She spent 40 minutes applying bronze-colored foundation to her legs, arms, and chest. She also juiced for three days in anticipation of this “professional photo shoot” by her cousin, a 16 year-old aspiring photographer. Time spent in her Aunt’s pool? About 5 minutes. Then, it was time to drop the kids off at Grandma’s house, so she could create the perfect “impromptu” caption for her Facebook audience.
That gorgeous mom who swears she never gets sleep, but posts the most beautiful morning selfies highlighting her complexion sans puffy eyes, lines, marks, pits, or scars?
She never posts an Instagram selfie or family shot without smoothing out her skin first in her BeautyCam editing app. She suffered bad acne in high school and her scars are something that has always zapped her confidence. She is saving up money, from her side-hustle as a fitness coach, to do laser skin resurfacing.
Mama, no one truly lives that perfect shiny mom life you admire from the comforts of your messy living room overrun with toys and screaming heathens.
It’s all carefully staged and color-corrected.
And, you know what else?
That insta-worthy mom is no different than you.
She is still trying to get this mothering thing down too. Yes, even a seasoned mother of 5 kids.
Social media reels are like reality TV.
They are more scripted than you could imagine.
Those moms you put on golden pedestals of perfection are faking it.
Truth be told, all of us are faking it.
Yes, I said it.
Moms are faking it.
All of us are overwhelmed.
All of us are pulled in a dozen directions.
All of us are burdened with doubt.
All of us are thinking we aren’t doing enough.
All of us believe we are lacking.
All of us are struggling in silence.
We are painting on happy faces and editing out the angst, the disorder, and the messy.
We are filtering out the realness and the ordinary.
We are covering up who we really are because we fear we aren’t enough.
We are wearing masks and depicting who we think we should be instead of showcasing our beautiful, awesome, ordinary selves.
We are faking it because society makes us feel like we must act or look a certain way, or reflect a certain lifestyle to be liked, friended, desired, and wanted.

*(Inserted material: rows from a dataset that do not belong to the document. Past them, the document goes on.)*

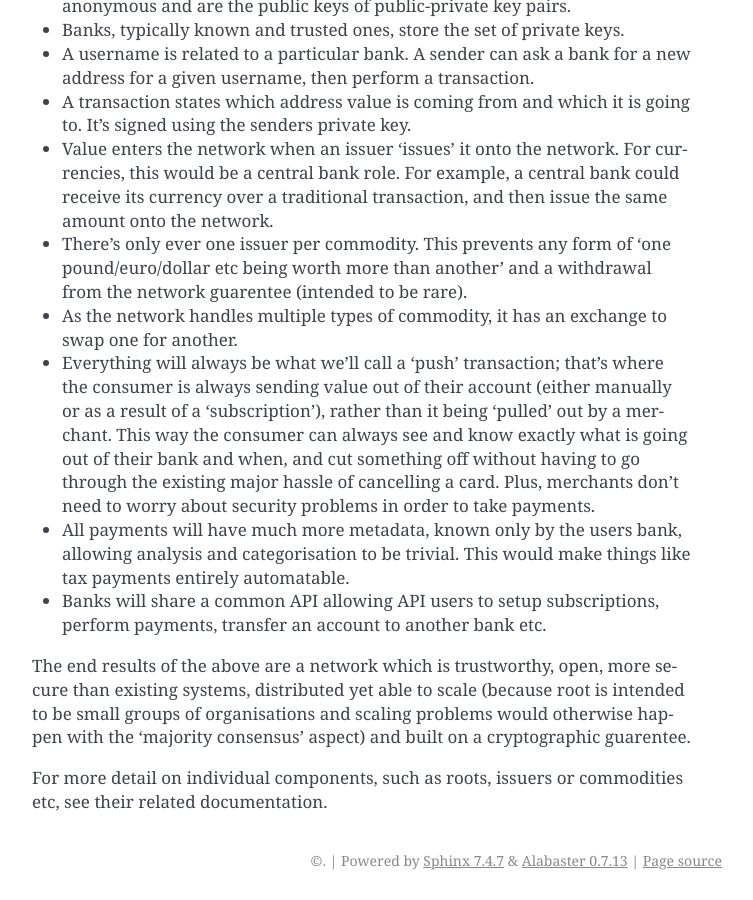
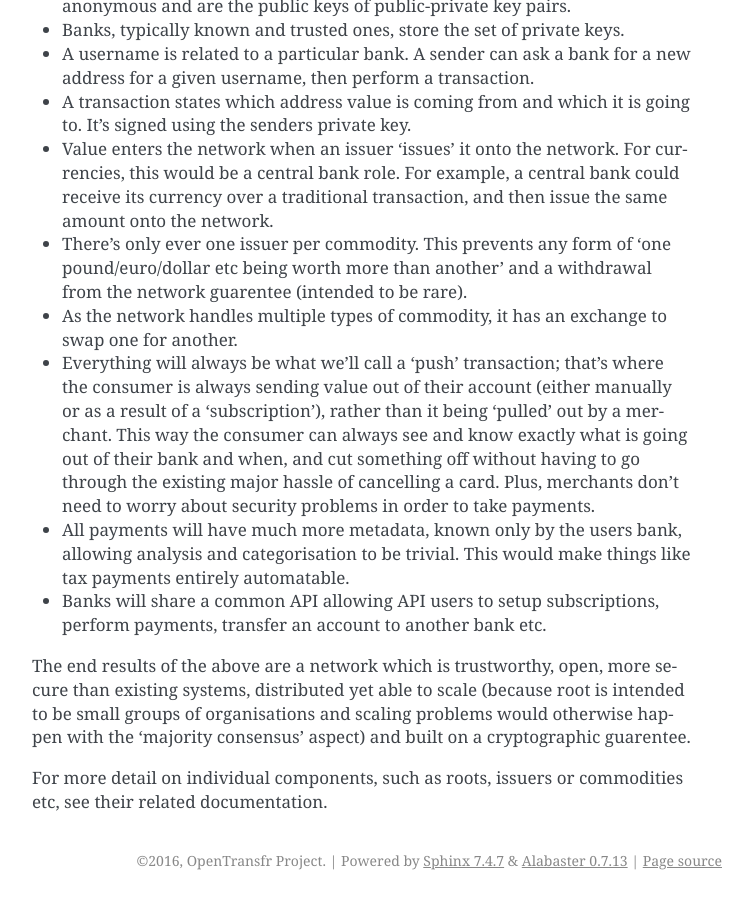
Before and after one commit to OpenTransfr/Core, a Sphinx documentation site: the page built from docs/index.rst, in a window 1280 px wide and 900 px high, scrolled down 3369 px. Shown: the whole window, without its empty margins (388-1141 px from the left). Built offline with Sphinx 7.4.7, drawn with Linux system fonts in a browser that asks for light colours.

Commit message:
Update conf.py

```diff
--- a/docs/conf.py
+++ b/docs/conf.py
@@ -35,3 +35,7 @@ extensions = [
 ]
 
 master_doc = 'index'
+
+# General information about the project.
+project = u'OpenTransfr'
+copyright = u'2016, OpenTransfr Project'
```
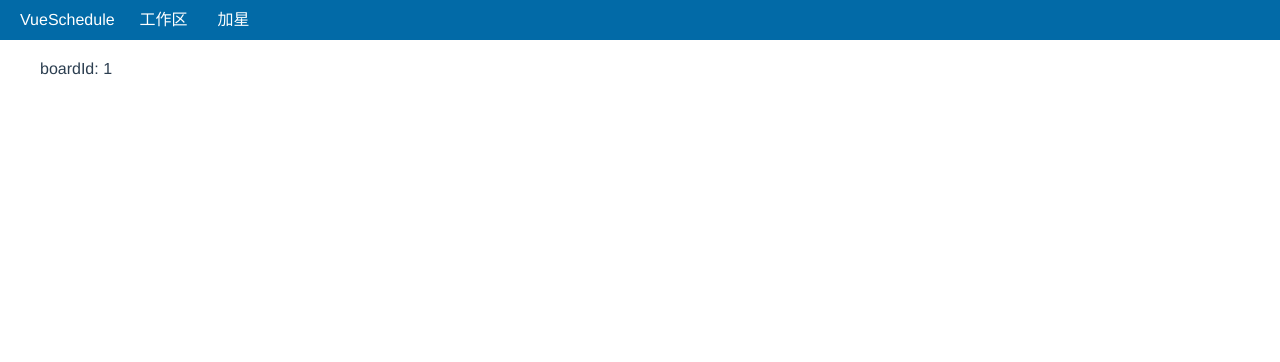
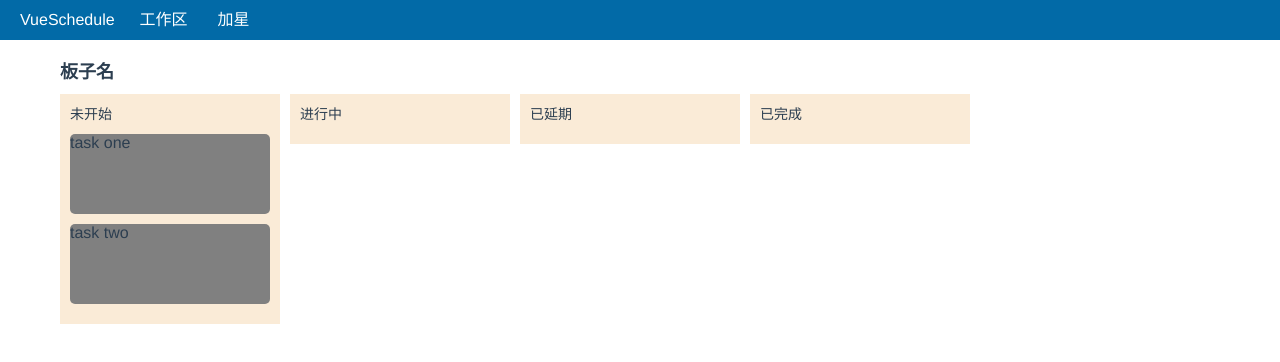
Before and after one commit to hyperbajie/schedule, a Vue app: page /board/1 in a window 1280 px wide. Shown: the top 362 px of the page. Built offline with nearby package versions, Linux system fonts and the light colour scheme.

Commit message:
完善任务模块

```diff
--- a/src/App.vue
+++ b/src/App.vue
@@ -8,7 +8,7 @@
 </template>
 
 <script>
-import NavBar from "@/components/base/nav-bar";
+import NavBar from "@/components/nav-bar";
 export default {
   components: {
     NavBar,
--- /dev/null
+++ b/src/components/task-edit/index.vue
@@ -0,0 +1,3 @@
+<template>
+
+</template>
--- a/src/views/board/components/task-item.vue
+++ b/src/views/board/components/task-item.vue
@@ -1,7 +1,28 @@
 <template>
-  <div></div>
+  <div class="task-block">
+    <div>{{ item.title }}</div>
+  </div>
 </template>
 
 <script>
-export default {};
+export default {
+  props: {
+    item: {
+      type: Object,
+      required: true,
+    },
+  },
+};
 </script>
+
+<style scoped>
+.task-block {
+  width: 100%;
+  height: 80px;
+  background-color: gray;
+  border-radius: 5px;
+}
+.task-block:hover {
+  background-color: beige;
+}
+</style>
--- a/src/views/board/components/task-list.vue
+++ b/src/views/board/components/task-list.vue
@@ -1,9 +1,54 @@
 <template>
-  <div></div>
+  <div class="waterfall">
+    <div class="title-row">
+      <span class="title-text">{{ title }}</span>
+    </div>
+    <div class="content">
+      <TaskItem
+        class="task-item"
+        v-for="task in list"
+        :item="task"
+        :key="task.id"
+      />
+    </div>
+  </div>
 </template>
 
 <script>
+import TaskItem from "./task-item.vue";
 export default {
-  props: {},
+  components: {
+    TaskItem,
+  },
+  props: {
+    title: String,
+    list: {
+      type: Array,
+      default: function () {
+        return [];
+      },
+    },
+  },
 };
 </script>
+
+<style scoped>
+.title-row {
+  height: 20px;
+  line-height: 20px;
+  margin-bottom: 10px;
+}
+.title-text {
+  font-size: 14px;
+}
+.waterfall {
+  width: 200px;
+  display: inline-block;
+  background-color: antiquewhite;
+  margin-right: 10px;
+  padding: 10px;
+}
+.task-item {
+  margin-bottom: 10px;
+}
+</style>
--- a/src/views/board/index.vue
+++ b/src/views/board/index.vue
@@ -1,16 +1,71 @@
 <template>
-  <div class="container">boardId: {{ boardId }}</div>
+  <div class="container">
+    <div class="container-title">
+      <span class="container-title-text">{{ boardTitle }}</span>
+    </div>
+    <div class="task-pool">
+      <TaskList title="未开始" :list="futureTasks" />
+      <TaskList title="进行中" :list="ingTasks" />
+      <TaskList title="已延期" :list="postponeTasks" />
+      <TaskList title="已完成" :list="doneTasks" />
+    </div>
+  </div>
 </template>
 
 <script>
+import TaskList from "./components/task-list.vue";
 export default {
+  components: {
+    TaskList,
+  },
   data() {
     return {
       boardId: "0",
+      boardTitle: "",
+      allTasks: [],
+      futureTasks: [],
+      ingTasks: [],
+      postponeTasks: [],
+      doneTasks: [],
     };
   },
   created() {
     this.boardId = this.$route.params ? this.$route.params.boardId : 0;
+    this.getBoardInfo();
+    this.getBoardTaskData();
+  },
+  methods: {
+    getBoardInfo() {
+      setTimeout(() => {
+        this.boardTitle = "板子名";
+      }, 1000);
+    },
+    getBoardTaskData() {
+      setTimeout(() => {
+        this.futureTasks = [
+          {
+            id: 1,
+            title: "task one",
+            person: [
+              {
+                pId: 1,
+                name: "zs",
+              },
+            ],
+          },
+          {
+            id: 2,
+            title: "task two",
+            person: [
+              {
+                pId: 1,
+                name: "zs",
+              },
+            ],
+          },
+        ];
+      }, 1000);
+    },
   },
 };
 </script>
@@ -20,7 +75,21 @@ export default {
   width: 1200px;
   position: relative;
   margin: 0 auto;
-  padding-top: 20px;
+  padding: 20px;
   box-sizing: border-box;
 }
+.container-title {
+  height: 24px;
+  line-height: 24px;
+  margin-bottom: 10px;
+}
+.container-title-text {
+  font-size: 18px;
+  font-weight: bold;
+}
+.task-pool {
+  width: 100%;
+  display: flex;
+  align-items: flex-start;
+}
 </style>
```
Also changed, not shown: src/views/board/components/task-edit.vue (added, +26 -0 lines), src/components/nav-bar/index.vue (renamed from src/components/base/nav-bar/index.vue), 1 other file (tests, documents, lock files or other folders).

All mothers are struggling to live up to these fake and unrealistic expectations society tells us we should be like.
While it is ultimately every mother’s prerogative to portray their selves and lives as they wish, we must get to a point where we accept that we are good enough as we are.
Show me the raw, the dysfunction, the messy.
Show me the quirks, the monotony, the ordinary.
Show me the real deal.
The more we share our truths, the sooner we’ll realize that we are all on the same struggle bus.
We are all doing motherhood the best that we can.
Rock those stretch pants every day, cook mac n’ cheese as if it were the only food available on earth, snort when you laugh, leave horrible knock-knock jokes in your kid’s lunch box, if that is what makes you YOU, mama.
Ditch that mask.
Embrace your authentic self.
Because, mama, you belong on that damn pedestal.
And you don’t need a peach-colored filter with an organic smoothie in your kid’s hand to earn it.